• [Exercise requirements]: Write back every record verbatim.

-------- The data --------

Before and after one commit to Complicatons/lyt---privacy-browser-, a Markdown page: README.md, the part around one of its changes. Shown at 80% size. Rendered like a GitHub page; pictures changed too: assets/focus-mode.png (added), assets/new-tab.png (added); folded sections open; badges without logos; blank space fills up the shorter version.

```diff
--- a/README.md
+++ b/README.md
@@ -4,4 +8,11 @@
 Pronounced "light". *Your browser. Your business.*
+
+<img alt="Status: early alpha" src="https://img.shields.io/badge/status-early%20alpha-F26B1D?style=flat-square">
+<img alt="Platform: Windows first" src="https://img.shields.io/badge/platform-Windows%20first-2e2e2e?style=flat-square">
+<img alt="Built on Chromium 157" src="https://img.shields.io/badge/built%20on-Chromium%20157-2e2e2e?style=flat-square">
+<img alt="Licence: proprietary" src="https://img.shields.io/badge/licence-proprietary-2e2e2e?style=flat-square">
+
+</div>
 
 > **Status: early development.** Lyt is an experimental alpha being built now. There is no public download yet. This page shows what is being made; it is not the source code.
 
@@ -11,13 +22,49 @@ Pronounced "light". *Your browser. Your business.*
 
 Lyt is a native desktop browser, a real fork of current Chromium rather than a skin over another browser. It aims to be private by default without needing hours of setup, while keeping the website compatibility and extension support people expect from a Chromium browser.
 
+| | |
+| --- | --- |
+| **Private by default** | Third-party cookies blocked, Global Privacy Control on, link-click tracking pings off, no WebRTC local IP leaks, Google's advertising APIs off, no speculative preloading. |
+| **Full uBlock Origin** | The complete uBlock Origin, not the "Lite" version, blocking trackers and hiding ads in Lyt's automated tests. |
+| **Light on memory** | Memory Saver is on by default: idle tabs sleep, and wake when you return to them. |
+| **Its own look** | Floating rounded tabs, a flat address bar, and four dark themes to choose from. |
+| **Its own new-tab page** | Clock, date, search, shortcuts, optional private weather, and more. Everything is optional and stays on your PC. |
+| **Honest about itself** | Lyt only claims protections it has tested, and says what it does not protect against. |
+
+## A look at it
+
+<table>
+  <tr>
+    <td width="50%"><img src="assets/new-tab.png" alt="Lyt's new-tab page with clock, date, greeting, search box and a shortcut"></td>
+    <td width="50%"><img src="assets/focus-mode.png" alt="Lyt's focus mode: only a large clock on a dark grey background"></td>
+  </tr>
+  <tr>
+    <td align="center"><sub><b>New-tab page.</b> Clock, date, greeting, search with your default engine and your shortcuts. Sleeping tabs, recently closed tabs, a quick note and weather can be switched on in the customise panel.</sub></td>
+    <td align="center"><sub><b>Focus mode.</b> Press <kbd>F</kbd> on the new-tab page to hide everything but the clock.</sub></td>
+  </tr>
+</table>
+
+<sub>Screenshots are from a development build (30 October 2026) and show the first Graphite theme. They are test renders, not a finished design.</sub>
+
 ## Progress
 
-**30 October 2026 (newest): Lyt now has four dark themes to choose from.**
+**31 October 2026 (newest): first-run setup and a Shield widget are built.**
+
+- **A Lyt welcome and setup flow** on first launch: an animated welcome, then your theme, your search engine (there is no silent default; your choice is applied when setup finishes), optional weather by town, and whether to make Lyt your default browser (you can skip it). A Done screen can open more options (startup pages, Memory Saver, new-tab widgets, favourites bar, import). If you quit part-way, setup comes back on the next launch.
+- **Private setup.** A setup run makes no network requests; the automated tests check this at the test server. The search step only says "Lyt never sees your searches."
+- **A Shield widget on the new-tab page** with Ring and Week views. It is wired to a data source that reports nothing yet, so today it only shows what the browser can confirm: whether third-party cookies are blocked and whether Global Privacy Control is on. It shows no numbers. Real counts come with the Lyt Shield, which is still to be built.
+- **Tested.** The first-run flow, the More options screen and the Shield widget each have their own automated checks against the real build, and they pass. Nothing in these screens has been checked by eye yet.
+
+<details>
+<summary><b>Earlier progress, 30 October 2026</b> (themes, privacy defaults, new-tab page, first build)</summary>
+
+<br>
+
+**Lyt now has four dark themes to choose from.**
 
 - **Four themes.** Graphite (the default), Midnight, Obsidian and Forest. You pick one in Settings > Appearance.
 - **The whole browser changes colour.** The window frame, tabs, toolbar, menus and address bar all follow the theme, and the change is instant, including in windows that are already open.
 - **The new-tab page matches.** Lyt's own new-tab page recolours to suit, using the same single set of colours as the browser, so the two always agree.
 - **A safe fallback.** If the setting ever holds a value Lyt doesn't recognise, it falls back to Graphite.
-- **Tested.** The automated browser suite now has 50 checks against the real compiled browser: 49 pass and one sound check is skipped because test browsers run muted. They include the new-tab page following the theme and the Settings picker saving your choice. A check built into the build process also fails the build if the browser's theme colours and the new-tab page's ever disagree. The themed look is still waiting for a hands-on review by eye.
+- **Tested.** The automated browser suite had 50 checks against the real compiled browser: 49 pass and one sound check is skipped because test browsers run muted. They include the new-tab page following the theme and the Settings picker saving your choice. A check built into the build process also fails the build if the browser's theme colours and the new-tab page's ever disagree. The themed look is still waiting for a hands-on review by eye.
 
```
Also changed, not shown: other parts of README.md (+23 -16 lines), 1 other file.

--------

• [Answer to the problem]:
Before and after one commit to Complicatons/lyt---privacy-browser-, a Markdown page: README.md, the part around one of its changes. Shown at 80% size. Rendered like a GitHub page; pictures changed too: assets/focus-mode.png (added), assets/new-tab.png (added); folded sections open; badges without logos; blank space fills up the shorter version.

```diff
--- a/README.md
+++ b/README.md
@@ -4,4 +8,11 @@
 Pronounced "light". *Your browser. Your business.*
+
+<img alt="Status: early alpha" src="https://img.shields.io/badge/status-early%20alpha-F26B1D?style=flat-square">
+<img alt="Platform: Windows first" src="https://img.shields.io/badge/platform-Windows%20first-2e2e2e?style=flat-square">
+<img alt="Built on Chromium 157" src="https://img.shields.io/badge/built%20on-Chromium%20157-2e2e2e?style=flat-square">
+<img alt="Licence: proprietary" src="https://img.shields.io/badge/licence-proprietary-2e2e2e?style=flat-square">
+
+</div>
 
 > **Status: early development.** Lyt is an experimental alpha being built now. There is no public download yet. This page shows what is being made; it is not the source code.
 
@@ -11,13 +22,49 @@ Pronounced "light". *Your browser. Your business.*
 
 Lyt is a native desktop browser, a real fork of current Chromium rather than a skin over another browser. It aims to be private by default without needing hours of setup, while keeping the website compatibility and extension support people expect from a Chromium browser.
 
+| | |
+| --- | --- |
+| **Private by default** | Third-party cookies blocked, Global Privacy Control on, link-click tracking pings off, no WebRTC local IP leaks, Google's advertising APIs off, no speculative preloading. |
+| **Full uBlock Origin** | The complete uBlock Origin, not the "Lite" version, blocking trackers and hiding ads in Lyt's automated tests. |
+| **Light on memory** | Memory Saver is on by default: idle tabs sleep, and wake when you return to them. |
+| **Its own look** | Floating rounded tabs, a flat address bar, and four dark themes to choose from. |
+| **Its own new-tab page** | Clock, date, search, shortcuts, optional private weather, and more. Everything is optional and stays on your PC. |
+| **Honest about itself** | Lyt only claims protections it has tested, and says what it does not protect against. |
+
+## A look at it
+
+<table>
+  <tr>
+    <td width="50%"><img src="assets/new-tab.png" alt="Lyt's new-tab page with clock, date, greeting, search box and a shortcut"></td>
+    <td width="50%"><img src="assets/focus-mode.png" alt="Lyt's focus mode: only a large clock on a dark grey background"></td>
+  </tr>
+  <tr>
+    <td align="center"><sub><b>New-tab page.</b> Clock, date, greeting, search with your default engine and your shortcuts. Sleeping tabs, recently closed tabs, a quick note and weather can be switched on in the customise panel.</sub></td>
+    <td align="center"><sub><b>Focus mode.</b> Press <kbd>F</kbd> on the new-tab page to hide everything but the clock.</sub></td>
+  </tr>
+</table>
+
+<sub>Screenshots are from a development build (30 October 2026) and show the first Graphite theme. They are test renders, not a finished design.</sub>
+
 ## Progress
 
-**30 October 2026 (newest): Lyt now has four dark themes to choose from.**
+**31 October 2026 (newest): first-run setup and a Shield widget are built.**
+
+- **A Lyt welcome and setup flow** on first launch: an animated welcome, then your theme, your search engine (there is no silent default; your choice is applied when setup finishes), optional weather by town, and whether to make Lyt your default browser (you can skip it). A Done screen can open more options (startup pages, Memory Saver, new-tab widgets, favourites bar, import). If you quit part-way, setup comes back on the next launch.
+- **Private setup.** A setup run makes no network requests; the automated tests check this at the test server. The search step only says "Lyt never sees your searches."
+- **A Shield widget on the new-tab page** with Ring and Week views. It is wired to a data source that reports nothing yet, so today it only shows what the browser can confirm: whether third-party cookies are blocked and whether Global Privacy Control is on. It shows no numbers. Real counts come with the Lyt Shield, which is still to be built.
+- **Tested.** The first-run flow, the More options screen and the Shield widget each have their own automated checks against the real build, and they pass. Nothing in these screens has been checked by eye yet.
+
+<details>
+<summary><b>Earlier progress, 30 October 2026</b> (themes, privacy defaults, new-tab page, first build)</summary>
+
+<br>
+
+**Lyt now has four dark themes to choose from.**
 
 - **Four themes.** Graphite (the default), Midnight, Obsidian and Forest. You pick one in Settings > Appearance.
 - **The whole browser changes colour.** The window frame, tabs, toolbar, menus and address bar all follow the theme, and the change is instant, including in windows that are already open.
 - **The new-tab page matches.** Lyt's own new-tab page recolours to suit, using the same single set of colours as the browser, so the two always agree.
 - **A safe fallback.** If the setting ever holds a value Lyt doesn't recognise, it falls back to Graphite.
-- **Tested.** The automated browser suite now has 50 checks against the real compiled browser: 49 pass and one sound check is skipped because test browsers run muted. They include the new-tab page following the theme and the Settings picker saving your choice. A check built into the build process also fails the build if the browser's theme colours and the new-tab page's ever disagree. The themed look is still waiting for a hands-on review by eye.
+- **Tested.** The automated browser suite had 50 checks against the real compiled browser: 49 pass and one sound check is skipped because test browsers run muted. They include the new-tab page following the theme and the Settings picker saving your choice. A check built into the build process also fails the build if the browser's theme colours and the new-tab page's ever disagree. The themed look is still waiting for a hands-on review by eye.
 
```
Also changed, not shown: other parts of README.md (+23 -16 lines), 1 other file.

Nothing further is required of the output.